▸ **WHAT IS REQUIRED**:
Filter the data for "primitives" and copy matching lines.

▸ **EXCERPTED RECORDS**:
┄┄┄┄┄┄┄┄┄┄

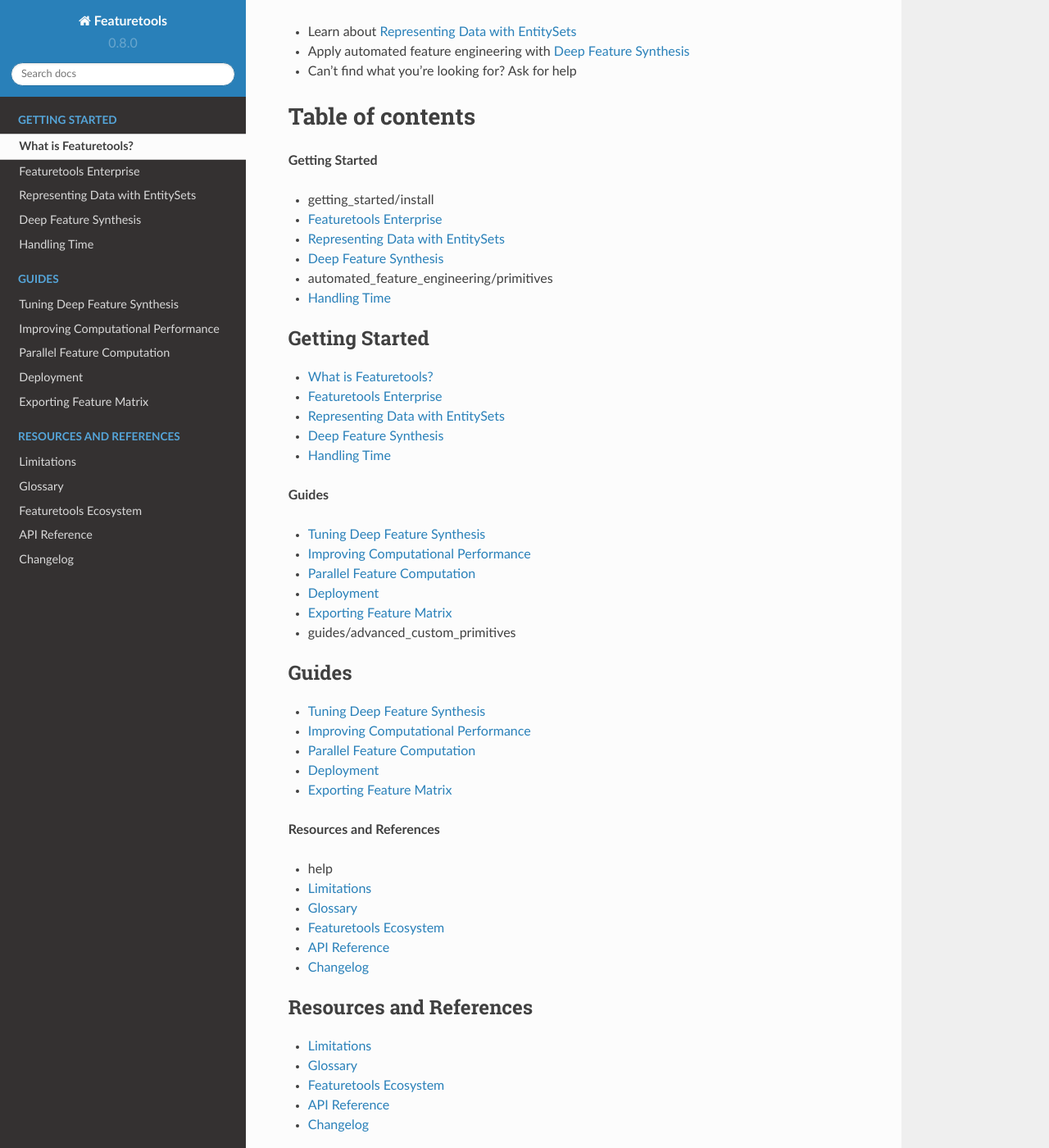
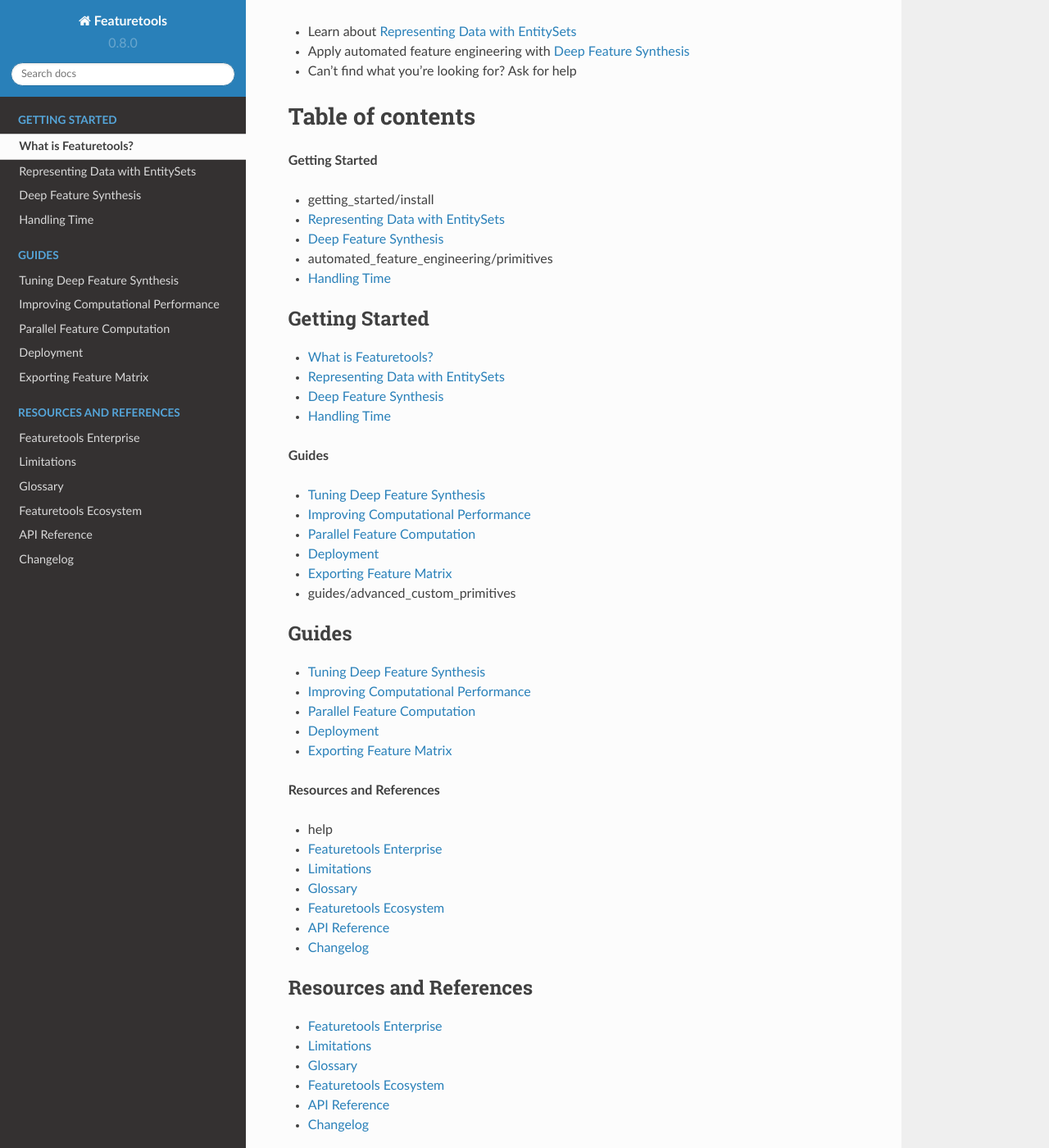
Before and after one commit to alteryx/featuretools, a Sphinx documentation site: the page built from docs/source/index.rst, in a window 1280 px wide and 1400 px high, scrolled down 2394 px. Shown: the whole window at 82% size. Built offline with Sphinx 7.4.7 and the Read the Docs theme 2.0.0, drawn with Linux system fonts in a browser that asks for light colours; pages that are not in the unit, such as notebooks, are missing from menus; part of the change alters nothing that is shown.

```diff
--- a/docs/source/index.rst
+++ b/docs/source/index.rst
@@ -148,7 +148,6 @@ Table of contents
 **Getting Started**
 
 * :doc:`getting_started/install`
-* :doc:`getting_started/featuretools_enterprise`
 * :doc:`loading_data/using_entitysets`
 * :doc:`automated_feature_engineering/afe`
 * :doc:`automated_feature_engineering/primitives`
@@ -161,7 +160,6 @@ Table of contents
 
    self
    getting_started/install
-   getting_started/featuretools_enterprise
    loading_data/using_entitysets
    automated_feature_engineering/afe
    automated_feature_engineering/primitives
@@ -224,6 +222,7 @@ Table of contents
 **Resources and References**
 
 * :doc:`help`
+* :doc:`featuretools_enterprise`
 * :doc:`usage_tips/limitations`
 * :doc:`usage_tips/glossary`
 * :doc:`ecosystem`
@@ -235,6 +234,7 @@ Table of contents
    :caption: Resources and References
 
    help
+   featuretools_enterprise
    usage_tips/limitations
    usage_tips/glossary
    ecosystem
```
Also changed, not shown: docs/source/featuretools_enterprise.rst (renamed from docs/source/getting_started/featuretools_enterprise.rst).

┄┄┄┄┄┄┄┄┄┄

▸ **RESPONSE AREA**:
 * :doc:`automated_feature_engineering/primitives`
    automated_feature_engineering/primitives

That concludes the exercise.